In other words, your carefully-planned digital marketing campaign looks a like a hand-wired amp!
Complexity Adds Noise
Now think of what happens when you take that simple little circuit and start adding more. How about a feedback loop? That’s certainly useful in guitar amps and in marketing campaigns.
How about changing the tone of the campaign? A “tone stack” can be placed in a number of different places in both a guitar amp and a marketing campaign that will allow you to shape the messages that come out the other side. Adding more controls to fine-tune your campaign or your amp’s tone can be a great idea to help you deliver exactly the results you want.
But what happens as you add more complexity to your amp’s circuit? First, you’re likely to build in some hum and buzz (noise) into the output. Second, it’s very hard to predict how or even if that noise will manifest itself. Sometimes you just have to try to build the amp or campaign and see where extraneous noise gets introduced and then trouble-shoot it.
What’s important is to build your circuit or campaign piece-by-piece, understanding what each piece does. That way, when the unexpected noise shows up to drown out your beautiful signal, you’ll have a troubleshooting roadmap ready.
Plug It In: The Only Way to Know

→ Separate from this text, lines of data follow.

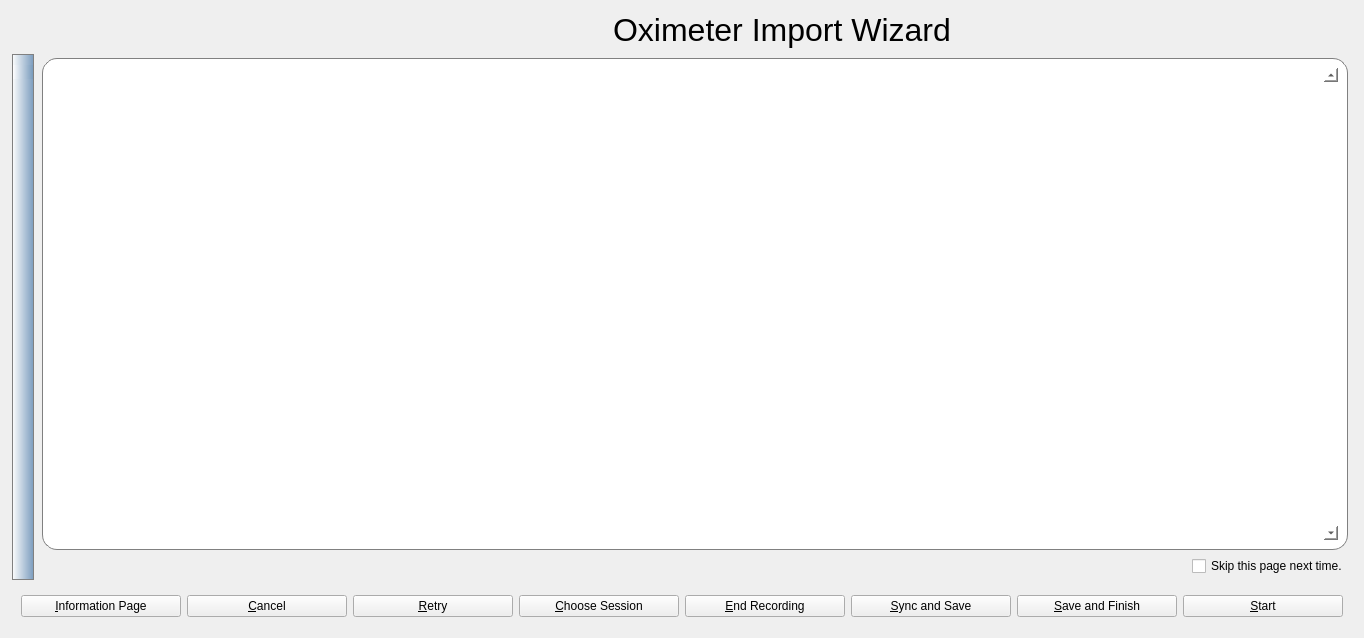
The window that sleepyhead/oximeterimport.ui (sbonaime/sleepyhead-code.) describes before a commit, drawn with Qt 5.
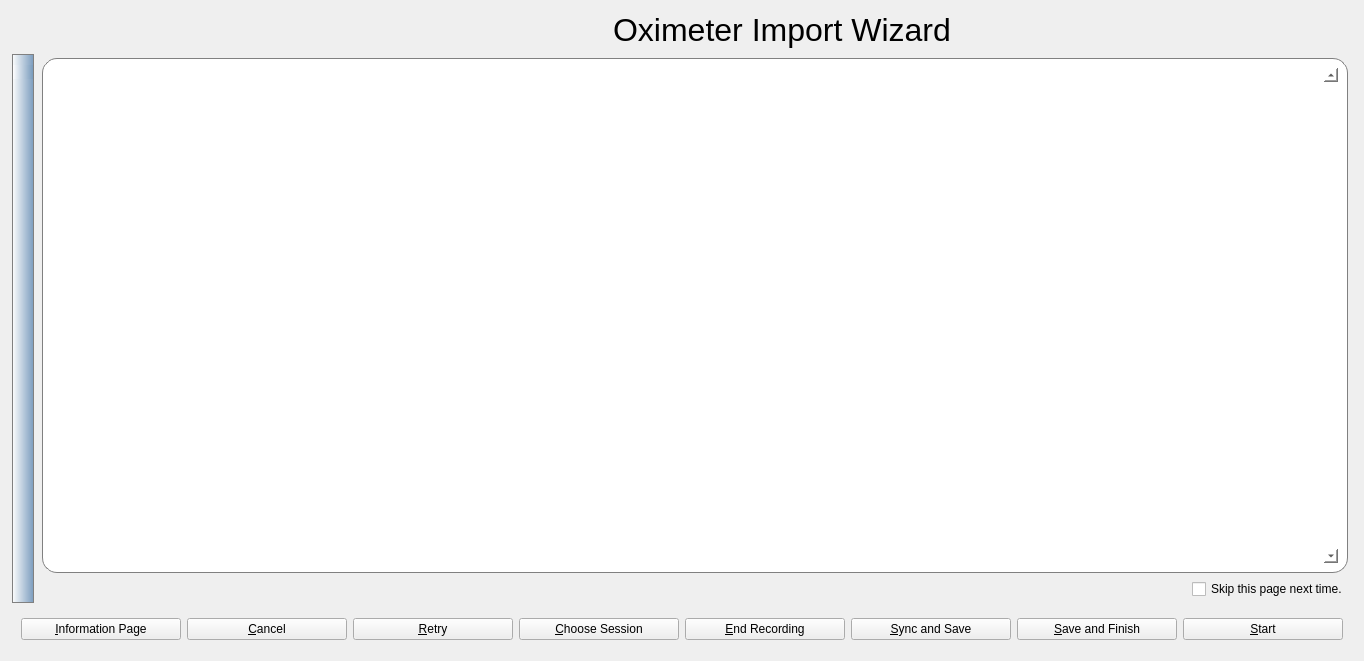
The same window after the commit. The open tabs and pages were chosen to show the change. Icons and pictures are not drawn.

```diff
--- a/sleepyhead/oximeterimport.ui
+++ b/sleepyhead/oximeterimport.ui
@@ -7,7 +7,7 @@
     <x>0</x>
     <y>0</y>
     <width>1312</width>
-    <height>638</height>
+    <height>661</height>
    </rect>
   </property>
   <property name="windowTitle">
@@ -730,8 +730,8 @@
                <string notr="true">&lt;!DOCTYPE HTML PUBLIC &quot;-//W3C//DTD HTML 4.0//EN&quot; &quot;http://www.w3.org/TR/REC-html40/strict.dtd&quot;&gt;
 &lt;html&gt;&lt;head&gt;&lt;meta name=&quot;qrichtext&quot; content=&quot;1&quot; /&gt;&lt;style type=&quot;text/css&quot;&gt;
 p, li { white-space: pre-wrap; }
-&lt;/style&gt;&lt;/head&gt;&lt;body style=&quot; font-family:'.Lucida Grande UI'; font-size:13pt; font-weight:400; font-style:normal;&quot;&gt;
-&lt;p style=&quot;-qt-paragraph-type:empty; margin-top:0px; margin-bottom:0px; margin-left:0px; margin-right:0px; -qt-block-indent:0; text-indent:0px;&quot;&gt;&lt;br /&gt;&lt;/p&gt;&lt;/body&gt;&lt;/html&gt;</string>
+&lt;/style&gt;&lt;/head&gt;&lt;body style=&quot; font-family:'.SF NS Text'; font-size:13pt; font-weight:400; font-style:normal;&quot;&gt;
+&lt;p style=&quot;-qt-paragraph-type:empty; margin-top:0px; margin-bottom:0px; margin-left:0px; margin-right:0px; -qt-block-indent:0; text-indent:0px; font-family:'.Lucida Grande UI';&quot;&gt;&lt;br /&gt;&lt;/p&gt;&lt;/body&gt;&lt;/html&gt;</string>
               </property>
               <property name="placeholderText">
                <string notr="true"/>
```
Left out of the diff: 2 changed lines with no effect on the pictures.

You can use all the tools at your disposal to design the marketing machine for your organization. But the only way to know if your machine works as designed is to use it. Like building an amp, one can only spend so much time at the drafting table as you build your marketing systems and campaigns.
You might not get it right from the first chord. But if you understand your circuit and haven’t made it unnecessarily complex, you’ll get your tone and your marketing results.
Takeaway: Marketing like guitar amp design, isn’t Boolean. Weird stuff can and will happen, regardless of what you input. Understand your circuit as you design it and you’ll be able to fine-tune it to get the results you want.
Amps 101 From Uncle Doug
If you’re interested in building amps, or are even just interested in seeing what I’m blathering about, I recommend you watch Uncle Doug’s excellent videos. Here’s a suggested viewing order for the basics of tube amplification:
Thanks again, Uncle Doug!